Aim of the task → In the material below, list every line carrying the string "Button".

Supplied records →
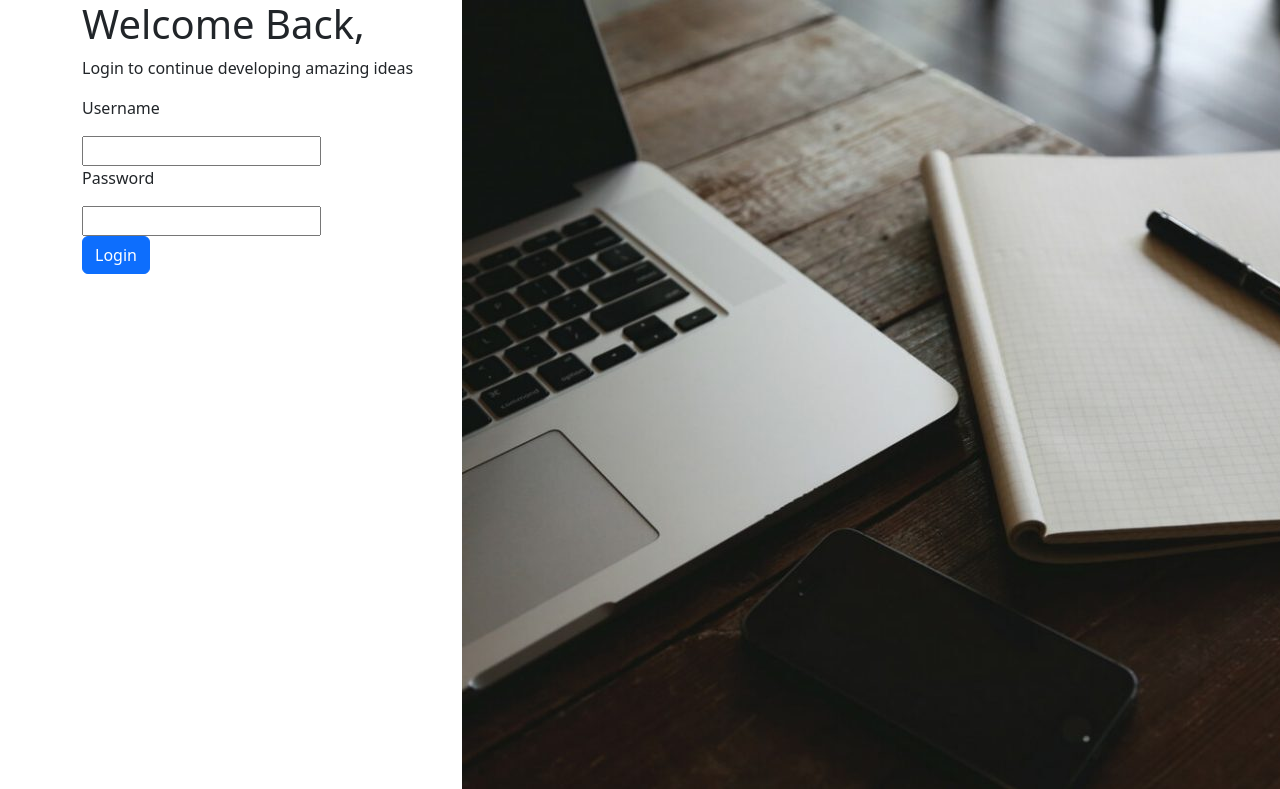
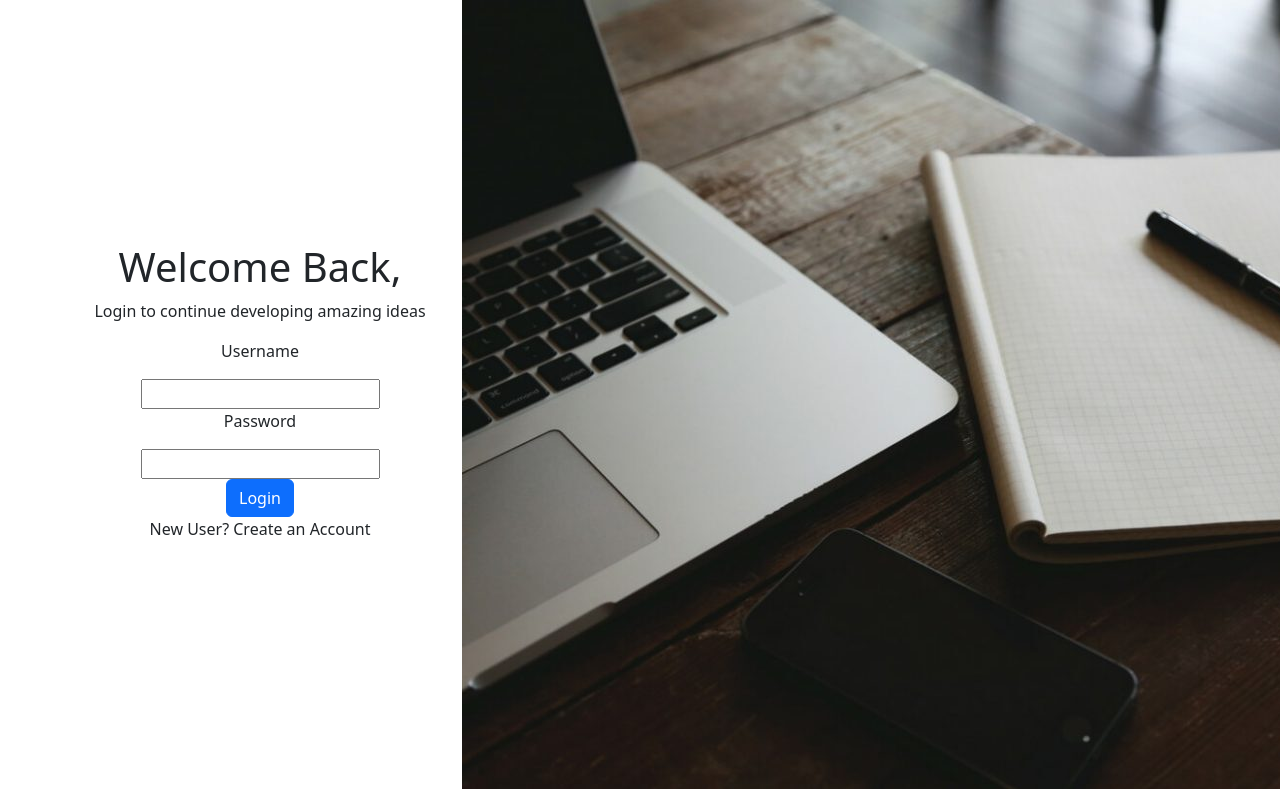
Before and after one commit to nauticuff/TaskTrackerSprint, a React (Create React App) app: page / in a window 1280 px wide. Shown: the top 789 px of the page. Built offline with nearby package versions, Linux system fonts and the light colour scheme.

Commit message:
add login css

```diff
--- /dev/null
+++ b/src/Components/Login/Login.css
@@ -0,0 +1,7 @@
+.loginWindow{
+    height: 100vh;
+    display: flex;
+    justify-content: center;
+    align-items: center;
+    flex-direction: column;
+}
--- a/src/Components/Login/Login.tsx
+++ b/src/Components/Login/Login.tsx
@@ -1,11 +1,12 @@
 import React from "react";
 import { Container, Row, Col, Button } from "react-bootstrap";
 import NotesPic from "../../Assets/NotesPic.jpg"
+import "../Login/Login.css"
 
 function Login() {
     return (
         <>
-            <Container>
+            <Container className="loginBG">
                 <Row>
                     <Col md={4} className="loginWindow">
                         <h1>Welcome Back, </h1>
@@ -14,7 +15,8 @@ function Login() {
                         <input/>
                         <p>Password</p>
                         <input/>
-                        <div><Button>Login</Button></div>
+                        <Button>Login</Button>
+                        <p>New User? <span>Create an Account</span></p>
                     </Col>
                     <Col md={8}>
                         <img src={NotesPic}/>
```
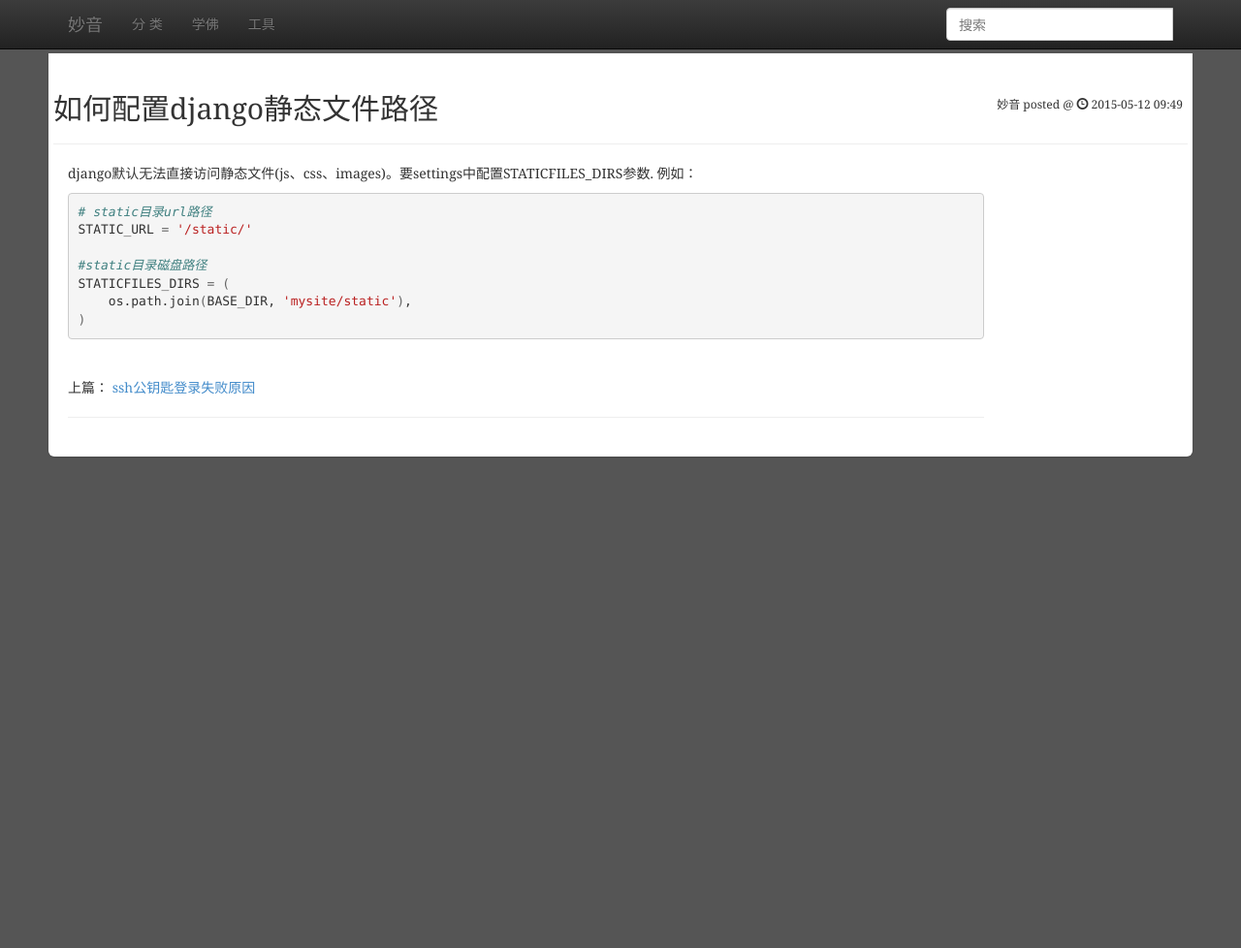
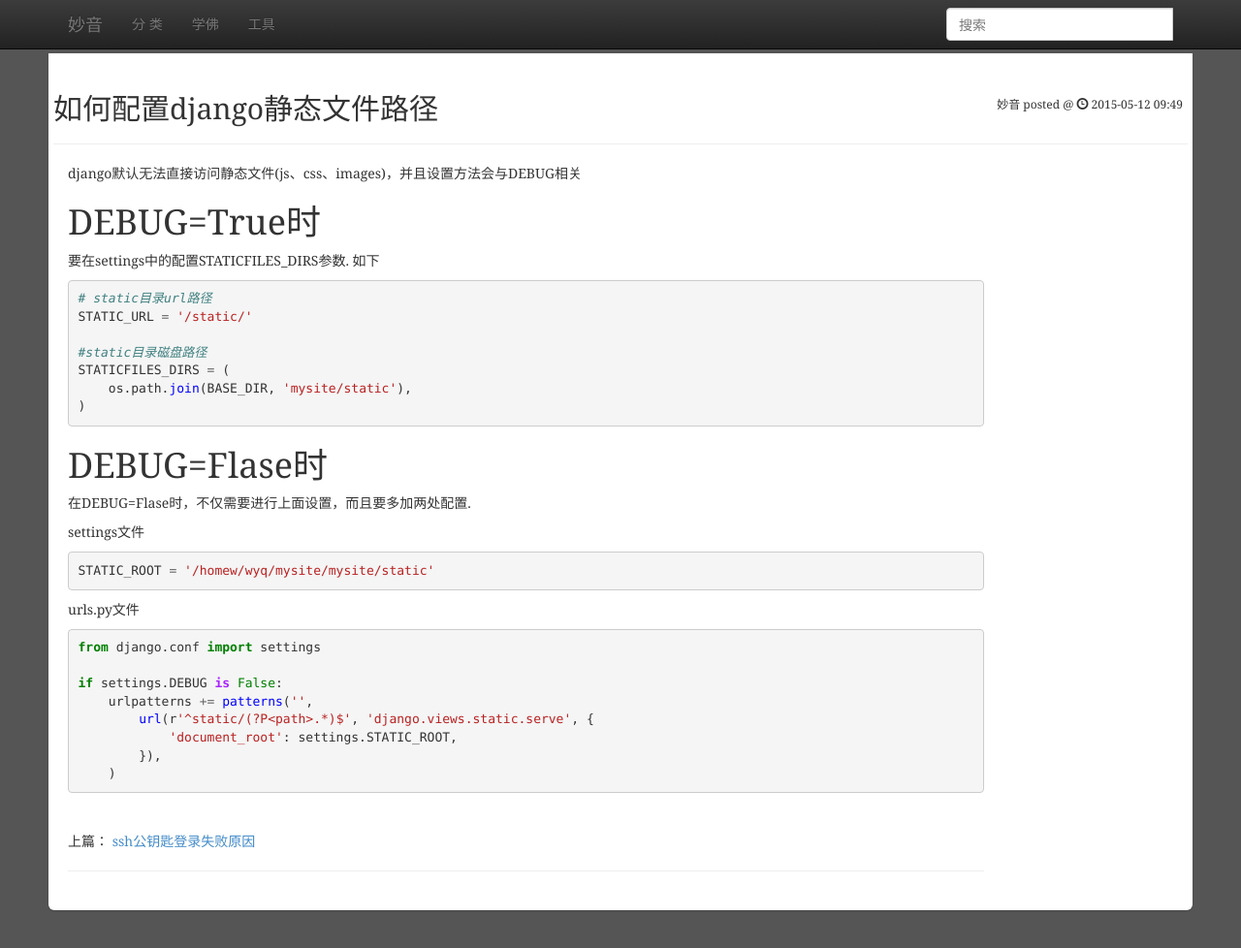
Before and after one commit to miaoyin/blog-old, a Jekyll site: the page built from _posts/2015-05-12-django-static.md, in a window 1280 px wide and 1049 px high. Shown: the top 978 px of the window at 97% size. Built offline with Jekyll 4.4.1, drawn with Linux system fonts in a browser that asks for light colours; Markdown is read by kramdown in place of the engine named in the settings.

Commit message:
djanggo静态文件

```diff
--- a/_posts/2015-05-12-django-static.md
+++ b/_posts/2015-05-12-django-static.md
@@ -5,9 +5,12 @@ date: "2015-05-12 09:49"
 category: "django"
 ---
 
-django默认无法直接访问静态文件(js、css、images)。要settings中配置STATICFILES_DIRS参数. 例如：
+django默认无法直接访问静态文件(js、css、images)，并且设置方法会与DEBUG相关
 
-{% highlight bash %}
+# DEBUG=True时
+要在settings中的配置STATICFILES_DIRS参数. 如下
+
+{% highlight python %}
 # static目录url路径
 STATIC_URL = '/static/'
 
@@ -16,3 +19,23 @@ STATICFILES_DIRS = (
     os.path.join(BASE_DIR, 'mysite/static'),
 )
 {% endhighlight %}
+
+# DEBUG=Flase时
+在DEBUG=Flase时，不仅需要进行上面设置，而且要多加两处配置.
+
+settings文件
+{% highlight python %}
+STATIC_ROOT = '/homew/wyq/mysite/mysite/static'
+{% endhighlight %}
+
+urls.py文件
+{% highlight python %}
+from django.conf import settings
+
+if settings.DEBUG is False:
+    urlpatterns += patterns('',
+        url(r'^static/(?P<path>.*)$', 'django.views.static.serve', {
+            'document_root': settings.STATIC_ROOT,
+        }),
+    )
+{% endhighlight %}
```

The answer →
 import { Container, Row, Col, Button } from "react-bootstrap";
-                        <div><Button>Login</Button></div>
+                        <Button>Login</Button>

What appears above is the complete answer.